Young is supposed to be a power hitter, and he should be batting in the middle of the order. But he only hit .284 (ok, a hair better than Damon, but wait, it gets worse) with 12 homers (told ya') and an OBP of .308 last year. He had 12 walks and 92 strikeouts, and he stole 2 bases. Yup, bottom of the order for him.

Damon is fast, but he has a horrible arm. He wasn't a great center-fielder; I doubt he'd be a better left-fielder.

Young has a pretty good arm, but he runs like his shoes are stuck in mud. Plus, he runs horrible routes. Maybe being out of the Dome will help.

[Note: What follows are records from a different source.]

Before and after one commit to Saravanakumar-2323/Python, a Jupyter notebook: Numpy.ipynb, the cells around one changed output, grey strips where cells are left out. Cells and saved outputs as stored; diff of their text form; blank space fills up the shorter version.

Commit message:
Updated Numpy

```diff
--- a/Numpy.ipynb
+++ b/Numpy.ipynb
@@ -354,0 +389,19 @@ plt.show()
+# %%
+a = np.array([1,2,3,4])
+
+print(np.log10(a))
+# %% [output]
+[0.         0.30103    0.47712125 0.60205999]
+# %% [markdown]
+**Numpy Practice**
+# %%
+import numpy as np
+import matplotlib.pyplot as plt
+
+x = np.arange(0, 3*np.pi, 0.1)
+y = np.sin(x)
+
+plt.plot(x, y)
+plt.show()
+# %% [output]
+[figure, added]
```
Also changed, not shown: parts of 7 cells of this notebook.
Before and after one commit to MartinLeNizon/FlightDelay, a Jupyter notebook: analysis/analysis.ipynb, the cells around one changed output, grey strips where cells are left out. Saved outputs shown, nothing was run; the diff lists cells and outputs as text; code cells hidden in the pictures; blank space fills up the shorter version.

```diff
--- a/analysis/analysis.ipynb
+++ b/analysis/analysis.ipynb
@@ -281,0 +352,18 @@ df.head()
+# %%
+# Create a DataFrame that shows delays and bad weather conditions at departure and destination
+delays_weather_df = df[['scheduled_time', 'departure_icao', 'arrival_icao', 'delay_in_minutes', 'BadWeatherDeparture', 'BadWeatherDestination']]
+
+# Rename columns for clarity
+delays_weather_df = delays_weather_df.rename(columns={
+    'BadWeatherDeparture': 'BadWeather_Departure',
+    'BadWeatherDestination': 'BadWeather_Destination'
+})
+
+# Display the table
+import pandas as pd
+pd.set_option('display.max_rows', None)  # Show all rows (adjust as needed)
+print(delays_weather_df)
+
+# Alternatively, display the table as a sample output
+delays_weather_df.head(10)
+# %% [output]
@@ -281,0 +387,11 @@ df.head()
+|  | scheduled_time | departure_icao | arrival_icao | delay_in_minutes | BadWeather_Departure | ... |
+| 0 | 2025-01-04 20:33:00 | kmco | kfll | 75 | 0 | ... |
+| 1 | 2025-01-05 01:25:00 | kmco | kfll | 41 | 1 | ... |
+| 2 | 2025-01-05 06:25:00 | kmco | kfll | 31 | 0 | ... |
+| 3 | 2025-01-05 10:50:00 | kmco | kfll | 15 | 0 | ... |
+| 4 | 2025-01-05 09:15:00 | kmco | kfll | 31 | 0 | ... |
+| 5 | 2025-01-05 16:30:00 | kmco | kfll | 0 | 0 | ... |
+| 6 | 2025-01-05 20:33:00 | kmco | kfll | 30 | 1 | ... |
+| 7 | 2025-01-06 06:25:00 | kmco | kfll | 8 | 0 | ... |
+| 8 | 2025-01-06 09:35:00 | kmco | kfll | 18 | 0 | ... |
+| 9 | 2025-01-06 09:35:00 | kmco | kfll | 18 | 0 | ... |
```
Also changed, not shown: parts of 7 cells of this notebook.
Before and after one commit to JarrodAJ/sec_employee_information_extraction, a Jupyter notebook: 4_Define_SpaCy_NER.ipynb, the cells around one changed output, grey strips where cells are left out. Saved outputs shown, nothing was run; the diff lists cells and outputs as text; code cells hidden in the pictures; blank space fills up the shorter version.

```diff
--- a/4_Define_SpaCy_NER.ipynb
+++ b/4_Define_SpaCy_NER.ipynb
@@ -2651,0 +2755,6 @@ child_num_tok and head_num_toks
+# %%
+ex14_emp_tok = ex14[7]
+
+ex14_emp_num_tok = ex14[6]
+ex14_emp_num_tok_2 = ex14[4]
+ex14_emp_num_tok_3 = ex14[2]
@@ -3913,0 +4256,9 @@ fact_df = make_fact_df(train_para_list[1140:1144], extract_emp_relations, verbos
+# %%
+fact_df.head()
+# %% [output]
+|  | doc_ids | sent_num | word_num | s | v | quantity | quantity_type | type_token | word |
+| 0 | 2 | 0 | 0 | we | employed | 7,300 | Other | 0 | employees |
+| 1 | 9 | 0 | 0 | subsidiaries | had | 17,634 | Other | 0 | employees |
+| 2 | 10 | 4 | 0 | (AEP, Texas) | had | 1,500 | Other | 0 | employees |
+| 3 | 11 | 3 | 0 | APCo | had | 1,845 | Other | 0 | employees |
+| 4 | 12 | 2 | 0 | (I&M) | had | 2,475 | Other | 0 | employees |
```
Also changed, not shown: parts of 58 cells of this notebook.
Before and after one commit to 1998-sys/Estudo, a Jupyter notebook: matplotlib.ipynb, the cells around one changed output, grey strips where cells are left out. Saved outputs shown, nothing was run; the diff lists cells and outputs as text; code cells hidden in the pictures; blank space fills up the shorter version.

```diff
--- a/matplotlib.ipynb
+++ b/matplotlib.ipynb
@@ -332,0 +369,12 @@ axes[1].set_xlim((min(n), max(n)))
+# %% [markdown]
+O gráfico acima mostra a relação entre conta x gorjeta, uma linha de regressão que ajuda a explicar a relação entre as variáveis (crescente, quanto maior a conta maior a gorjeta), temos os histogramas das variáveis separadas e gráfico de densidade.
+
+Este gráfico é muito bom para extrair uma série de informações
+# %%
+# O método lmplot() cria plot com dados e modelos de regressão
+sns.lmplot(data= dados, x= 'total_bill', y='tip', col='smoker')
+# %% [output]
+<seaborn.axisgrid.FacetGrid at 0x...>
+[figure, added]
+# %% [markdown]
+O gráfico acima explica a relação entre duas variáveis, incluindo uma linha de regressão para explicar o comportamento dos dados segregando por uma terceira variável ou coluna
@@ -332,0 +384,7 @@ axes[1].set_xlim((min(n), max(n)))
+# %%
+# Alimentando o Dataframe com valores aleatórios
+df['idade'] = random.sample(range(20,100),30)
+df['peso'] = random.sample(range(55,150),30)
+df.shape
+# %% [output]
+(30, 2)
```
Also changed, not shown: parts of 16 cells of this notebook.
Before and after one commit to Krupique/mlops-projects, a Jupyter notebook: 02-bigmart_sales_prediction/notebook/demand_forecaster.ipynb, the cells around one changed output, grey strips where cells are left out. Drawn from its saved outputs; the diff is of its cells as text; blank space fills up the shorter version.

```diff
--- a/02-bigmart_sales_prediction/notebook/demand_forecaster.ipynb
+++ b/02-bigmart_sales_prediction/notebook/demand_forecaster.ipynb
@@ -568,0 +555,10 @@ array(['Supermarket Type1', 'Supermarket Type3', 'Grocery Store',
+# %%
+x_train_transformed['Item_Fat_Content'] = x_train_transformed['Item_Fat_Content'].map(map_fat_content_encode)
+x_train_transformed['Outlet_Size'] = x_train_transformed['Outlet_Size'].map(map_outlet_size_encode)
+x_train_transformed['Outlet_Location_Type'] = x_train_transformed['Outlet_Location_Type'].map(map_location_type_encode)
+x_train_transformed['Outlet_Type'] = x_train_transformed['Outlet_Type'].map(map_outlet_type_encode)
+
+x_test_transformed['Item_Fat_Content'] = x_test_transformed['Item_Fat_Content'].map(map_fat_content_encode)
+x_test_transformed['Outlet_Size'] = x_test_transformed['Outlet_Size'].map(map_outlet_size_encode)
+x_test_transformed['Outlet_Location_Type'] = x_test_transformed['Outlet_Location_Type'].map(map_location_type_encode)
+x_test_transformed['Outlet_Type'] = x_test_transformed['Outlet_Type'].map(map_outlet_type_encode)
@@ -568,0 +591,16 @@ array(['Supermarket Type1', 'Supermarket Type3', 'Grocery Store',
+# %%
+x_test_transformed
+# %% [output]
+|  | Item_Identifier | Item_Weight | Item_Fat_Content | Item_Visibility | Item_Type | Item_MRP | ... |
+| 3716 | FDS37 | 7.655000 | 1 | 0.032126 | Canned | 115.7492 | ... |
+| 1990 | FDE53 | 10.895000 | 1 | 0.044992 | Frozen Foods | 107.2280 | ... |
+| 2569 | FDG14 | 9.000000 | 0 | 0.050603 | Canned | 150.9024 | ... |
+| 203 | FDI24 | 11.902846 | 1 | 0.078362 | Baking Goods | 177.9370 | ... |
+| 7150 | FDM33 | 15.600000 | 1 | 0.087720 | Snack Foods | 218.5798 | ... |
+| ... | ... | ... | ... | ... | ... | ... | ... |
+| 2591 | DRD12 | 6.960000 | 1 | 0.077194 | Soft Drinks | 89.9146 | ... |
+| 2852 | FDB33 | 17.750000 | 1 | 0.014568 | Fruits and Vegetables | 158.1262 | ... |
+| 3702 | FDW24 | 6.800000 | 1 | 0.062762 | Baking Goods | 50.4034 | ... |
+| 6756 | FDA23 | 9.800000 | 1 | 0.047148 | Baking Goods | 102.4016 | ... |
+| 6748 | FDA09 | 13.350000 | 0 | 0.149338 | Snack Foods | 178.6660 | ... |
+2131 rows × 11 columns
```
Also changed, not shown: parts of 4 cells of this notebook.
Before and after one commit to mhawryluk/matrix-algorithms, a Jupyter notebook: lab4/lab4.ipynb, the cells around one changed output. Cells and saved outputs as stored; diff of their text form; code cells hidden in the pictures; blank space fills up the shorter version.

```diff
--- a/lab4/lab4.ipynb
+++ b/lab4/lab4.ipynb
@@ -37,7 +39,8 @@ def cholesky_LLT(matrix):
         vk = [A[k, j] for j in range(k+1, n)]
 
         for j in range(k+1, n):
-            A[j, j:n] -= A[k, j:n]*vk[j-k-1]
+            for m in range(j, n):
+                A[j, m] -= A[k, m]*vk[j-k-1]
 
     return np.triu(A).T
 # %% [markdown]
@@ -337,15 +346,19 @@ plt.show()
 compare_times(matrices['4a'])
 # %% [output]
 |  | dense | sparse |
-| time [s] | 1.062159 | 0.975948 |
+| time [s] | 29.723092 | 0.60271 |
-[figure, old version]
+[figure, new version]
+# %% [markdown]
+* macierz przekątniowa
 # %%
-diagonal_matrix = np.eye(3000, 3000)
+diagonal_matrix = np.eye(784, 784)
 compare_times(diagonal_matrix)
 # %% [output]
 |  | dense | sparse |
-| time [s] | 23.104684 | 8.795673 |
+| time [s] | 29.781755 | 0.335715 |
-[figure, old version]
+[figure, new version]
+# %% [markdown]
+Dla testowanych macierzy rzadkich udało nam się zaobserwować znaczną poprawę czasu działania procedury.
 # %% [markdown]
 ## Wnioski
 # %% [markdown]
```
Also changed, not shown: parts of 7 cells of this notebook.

Damon is old (36) and going downhill. And his ability to stay healthy is doubtful. There have also been reports that he suffers from "i-don't-wanna-play-hard-itis" from time to time. Plus, adding reality back in, he wants $20 million, and likely multiple years.

Young is young (24), and he's got a ton of potential. He doesn't seem prone to injury, and I think, and here's the part where I drink the Kool-Aid (a phrase I want to slay, by the way), his batting will come around to meet all that potential. He's known as being a bit "uncoachable," but he looked much better at the end of last season. And he's due to make $2 million (est.) next year.

Yeah, Damon is the better hitter ... for now. The defense is a wash. But the big strike against Damon for me is the age. I'll stick with Delmon, thankyouverymuch. Besides, if the Twins spent that kind of money on a washed-up outfielder they don't need, it had better be after Joe Mauer signs on the dotted line for the Twins.

Note: In the spirit of full disclosure, I "wrote" this post in my head in the wee hours in the morning the other day when I was unable to sleep. It seemed much more hilarious and reasonable (I know, it doesn't seem likely that it would've been both, but it did) then. Chances are I forgot much of the good stuff. But, for some reason, I find that if I have trouble sleeping, I just have to think about Delmon Young, and it helps.